Your Mobile Deposits Are Actually Being Invested
Banks invest the money we deposit in our checking and savings accounts. Yes, you read that correctly. Money deposited in your checking account doesn’t actually sit there waiting for you to come back. The balance you see when you log-in to check your accounts is accurate, but your bank is actually putting your money to work.
Here’s how: You deposit a $1,000 check into your account. The bank will probably keep $100 on hand (known as the reserve), and invest or loan out the other $900. This practice is called fractional reserve banking. Makes sense, right? A fraction of your banking accounts are kept in reserve.

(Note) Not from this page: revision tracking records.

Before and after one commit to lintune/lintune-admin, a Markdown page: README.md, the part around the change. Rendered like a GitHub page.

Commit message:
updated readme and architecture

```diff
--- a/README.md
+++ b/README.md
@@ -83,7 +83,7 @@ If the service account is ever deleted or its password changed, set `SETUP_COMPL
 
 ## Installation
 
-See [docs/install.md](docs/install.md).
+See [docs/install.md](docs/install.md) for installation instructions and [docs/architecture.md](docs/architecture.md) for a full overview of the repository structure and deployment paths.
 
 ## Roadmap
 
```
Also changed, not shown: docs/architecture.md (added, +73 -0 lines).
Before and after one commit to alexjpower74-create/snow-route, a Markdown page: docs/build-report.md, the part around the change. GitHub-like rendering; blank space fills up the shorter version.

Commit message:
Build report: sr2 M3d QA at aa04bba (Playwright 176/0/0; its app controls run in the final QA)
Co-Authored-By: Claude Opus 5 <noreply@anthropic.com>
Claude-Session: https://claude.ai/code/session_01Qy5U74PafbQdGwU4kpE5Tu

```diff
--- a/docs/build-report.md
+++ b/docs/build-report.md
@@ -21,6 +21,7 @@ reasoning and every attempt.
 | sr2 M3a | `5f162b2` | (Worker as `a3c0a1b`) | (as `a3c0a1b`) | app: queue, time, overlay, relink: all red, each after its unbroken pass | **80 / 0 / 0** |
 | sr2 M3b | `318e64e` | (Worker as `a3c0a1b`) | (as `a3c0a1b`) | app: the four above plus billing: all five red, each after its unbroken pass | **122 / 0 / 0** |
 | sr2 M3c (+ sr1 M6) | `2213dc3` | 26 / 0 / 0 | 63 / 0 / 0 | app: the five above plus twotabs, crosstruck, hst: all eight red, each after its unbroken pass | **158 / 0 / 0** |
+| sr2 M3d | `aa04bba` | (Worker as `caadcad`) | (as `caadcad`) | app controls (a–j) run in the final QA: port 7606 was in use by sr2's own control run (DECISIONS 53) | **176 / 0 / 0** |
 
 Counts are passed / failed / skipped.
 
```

Hmm, Is That Safe?
Yes. There are rules around the amount needed in reserve, which are set by The Federal Reserve (The Fed). A small portion (say, about 10%) of cash is kept on hand for withdrawals.
Maybe your economics or social studies teacher showed you the bank run scene from It’s A Wonderful Life to help you understand this. The scene explains that when people lose faith in the bank, and every client goes to cash in their entire account, a bank would be in trouble. They don’t have enough money on hand to cash out everyone’s entire account that day. But they have enough for you to live for the next month or two.
What Are They Investing In, Anyway?
The investments banks make range from mortgages (to you, your neighbors, regular people), loans to other companies, short-term debt investments… you get the picture. As a ‘thank you’ for borrowing your deposits, you receive payments in the form of interest on your account.
Since interest rates on mortgages and loans has been incredibly low in recent history (hovering around 4%), that’s also why the amount of interest paid to you is minimal. In 2017 the average savings account interest rate was 0.06%.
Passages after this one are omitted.